Another potential reason for crazing can happen after the ware has been put into use. If the clay body is porous (e.g earthenware clay) the fired item may absorb enough moisture to expand slightly. That expansion can be enough to upset the glaze-clay body fit and cause the glaze to craze.
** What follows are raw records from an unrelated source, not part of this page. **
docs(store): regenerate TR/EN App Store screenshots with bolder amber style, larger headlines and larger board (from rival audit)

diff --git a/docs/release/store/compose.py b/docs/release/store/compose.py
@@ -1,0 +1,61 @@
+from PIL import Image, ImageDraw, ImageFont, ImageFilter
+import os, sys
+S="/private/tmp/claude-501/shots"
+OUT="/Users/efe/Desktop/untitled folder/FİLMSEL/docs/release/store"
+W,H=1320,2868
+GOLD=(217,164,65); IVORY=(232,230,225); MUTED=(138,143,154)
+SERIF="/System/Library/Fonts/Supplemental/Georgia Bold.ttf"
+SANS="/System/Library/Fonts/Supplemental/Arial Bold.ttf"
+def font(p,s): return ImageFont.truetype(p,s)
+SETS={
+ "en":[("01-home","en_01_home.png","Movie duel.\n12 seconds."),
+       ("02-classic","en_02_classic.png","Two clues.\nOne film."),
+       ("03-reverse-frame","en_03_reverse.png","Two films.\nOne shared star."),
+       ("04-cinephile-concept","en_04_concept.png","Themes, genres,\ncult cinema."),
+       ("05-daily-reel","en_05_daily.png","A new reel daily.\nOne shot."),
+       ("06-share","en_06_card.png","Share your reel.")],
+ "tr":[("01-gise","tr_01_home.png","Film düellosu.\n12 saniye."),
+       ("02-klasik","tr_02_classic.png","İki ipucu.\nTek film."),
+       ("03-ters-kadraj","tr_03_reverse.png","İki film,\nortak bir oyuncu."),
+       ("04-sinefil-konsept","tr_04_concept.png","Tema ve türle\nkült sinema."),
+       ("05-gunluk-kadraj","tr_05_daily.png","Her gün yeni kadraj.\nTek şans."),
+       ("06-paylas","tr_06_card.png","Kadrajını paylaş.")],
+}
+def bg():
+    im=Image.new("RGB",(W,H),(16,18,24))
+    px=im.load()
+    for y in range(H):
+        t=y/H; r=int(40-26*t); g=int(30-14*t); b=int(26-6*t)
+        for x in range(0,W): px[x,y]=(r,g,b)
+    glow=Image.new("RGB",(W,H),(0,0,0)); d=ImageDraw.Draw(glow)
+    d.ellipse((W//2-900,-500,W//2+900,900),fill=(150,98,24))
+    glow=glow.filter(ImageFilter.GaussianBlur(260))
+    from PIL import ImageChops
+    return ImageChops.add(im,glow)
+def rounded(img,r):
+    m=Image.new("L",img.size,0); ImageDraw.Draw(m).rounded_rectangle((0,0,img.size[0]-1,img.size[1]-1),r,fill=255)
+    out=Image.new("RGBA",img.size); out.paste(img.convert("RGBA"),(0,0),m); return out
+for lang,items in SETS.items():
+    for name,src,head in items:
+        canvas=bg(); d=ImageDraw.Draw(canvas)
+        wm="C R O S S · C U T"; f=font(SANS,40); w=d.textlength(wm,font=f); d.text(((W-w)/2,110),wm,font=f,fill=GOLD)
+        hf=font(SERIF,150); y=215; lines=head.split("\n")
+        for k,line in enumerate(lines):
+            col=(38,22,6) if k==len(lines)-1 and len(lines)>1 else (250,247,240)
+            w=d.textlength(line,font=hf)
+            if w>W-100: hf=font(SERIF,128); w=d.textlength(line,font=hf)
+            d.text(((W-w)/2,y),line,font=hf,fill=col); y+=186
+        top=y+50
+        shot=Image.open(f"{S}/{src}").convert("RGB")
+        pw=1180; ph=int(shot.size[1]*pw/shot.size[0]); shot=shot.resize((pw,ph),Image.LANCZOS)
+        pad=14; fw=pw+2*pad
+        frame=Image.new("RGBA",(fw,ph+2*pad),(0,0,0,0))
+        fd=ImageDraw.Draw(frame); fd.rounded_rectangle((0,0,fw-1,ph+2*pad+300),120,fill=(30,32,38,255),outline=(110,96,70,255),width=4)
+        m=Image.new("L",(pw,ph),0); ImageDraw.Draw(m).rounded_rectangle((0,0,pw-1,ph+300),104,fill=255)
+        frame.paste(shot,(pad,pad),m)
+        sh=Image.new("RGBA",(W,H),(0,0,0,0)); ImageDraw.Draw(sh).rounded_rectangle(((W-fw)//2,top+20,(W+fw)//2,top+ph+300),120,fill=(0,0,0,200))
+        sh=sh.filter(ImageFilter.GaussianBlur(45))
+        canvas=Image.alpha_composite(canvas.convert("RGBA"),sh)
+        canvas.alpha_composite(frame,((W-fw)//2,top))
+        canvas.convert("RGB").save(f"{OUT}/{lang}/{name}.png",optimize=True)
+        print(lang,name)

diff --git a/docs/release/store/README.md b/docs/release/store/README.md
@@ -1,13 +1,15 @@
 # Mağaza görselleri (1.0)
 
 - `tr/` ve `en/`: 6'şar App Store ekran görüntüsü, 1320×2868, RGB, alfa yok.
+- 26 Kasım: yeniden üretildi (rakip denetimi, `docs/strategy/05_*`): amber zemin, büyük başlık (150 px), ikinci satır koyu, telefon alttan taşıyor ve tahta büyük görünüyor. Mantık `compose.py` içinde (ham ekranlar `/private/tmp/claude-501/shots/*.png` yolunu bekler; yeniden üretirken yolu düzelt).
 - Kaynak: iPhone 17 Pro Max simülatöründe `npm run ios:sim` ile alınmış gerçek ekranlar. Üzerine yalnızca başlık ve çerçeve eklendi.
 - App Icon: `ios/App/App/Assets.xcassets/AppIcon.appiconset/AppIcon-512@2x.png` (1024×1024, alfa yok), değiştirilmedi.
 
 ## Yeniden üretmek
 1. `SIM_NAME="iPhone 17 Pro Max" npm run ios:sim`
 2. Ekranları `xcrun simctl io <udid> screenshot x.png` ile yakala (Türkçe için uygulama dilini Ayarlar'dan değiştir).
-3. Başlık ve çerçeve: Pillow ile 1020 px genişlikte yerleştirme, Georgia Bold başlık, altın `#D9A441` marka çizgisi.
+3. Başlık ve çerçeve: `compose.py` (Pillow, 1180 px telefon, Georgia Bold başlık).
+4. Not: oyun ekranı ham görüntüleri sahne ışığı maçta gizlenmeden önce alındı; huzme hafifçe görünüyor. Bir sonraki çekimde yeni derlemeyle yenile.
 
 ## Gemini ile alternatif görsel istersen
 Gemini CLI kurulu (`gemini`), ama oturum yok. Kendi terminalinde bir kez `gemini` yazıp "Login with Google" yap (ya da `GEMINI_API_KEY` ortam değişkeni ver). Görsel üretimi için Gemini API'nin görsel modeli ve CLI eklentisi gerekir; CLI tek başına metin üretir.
Continued heating and cooling of a piece e.g. ceramic tiles that are outside in all elements and mugs, bowls, teapots that are repeatedly used in the microwave, dishwasher or oven.

Under-fired or Over-Fired Earthenware Bisque

Sometimes under-fired bisque can cause crazing.  Tests to determine whether earthenware is under-fired can often be inconclusive.  However, a starting point (but not proof) may be the "tongue test".  To do this, simply touch the bisque with your tongue.  If the tongue does not stick to the bisque pottery then it is likely that the pottery has been OVER-FIRED.  However, if your tongue sticks to the bisque and has a strong pinch, then the pottery has possibly been UNDER-FIRED.  Please note this is not an accurate test - it is merely a guideline.  Under-fired bisque can be repaired by re-firing the pottery to the correct programme (ramp time, soak and top temperature).

Sudden Temperature Changes and Prolonged Use

DO  remember that our bisque is ceramic earthenware.  Earthenware is porous and it will trap moisture.  Therefore, extreme care should be taken as the pottery can get VERY HOT.
DO  allow pottery to heat up gradually i.e. warm up teapots prior to use, warm pieces to room temperature after removing from refrigerator, don’t place cold wares in hot water.
DO  allow hot pottery to cool down slowly i.e. don’t place hot wares in cold water.
DO NOT  use domestic appliances if the piece is precious.  Continual expansion and contraction of the piece will weaken the pottery over time and may cause cracking.

Glaze defeats and how these occur can be explained by Orton Ceramics in their helpful PDF document CLICK HERE to view.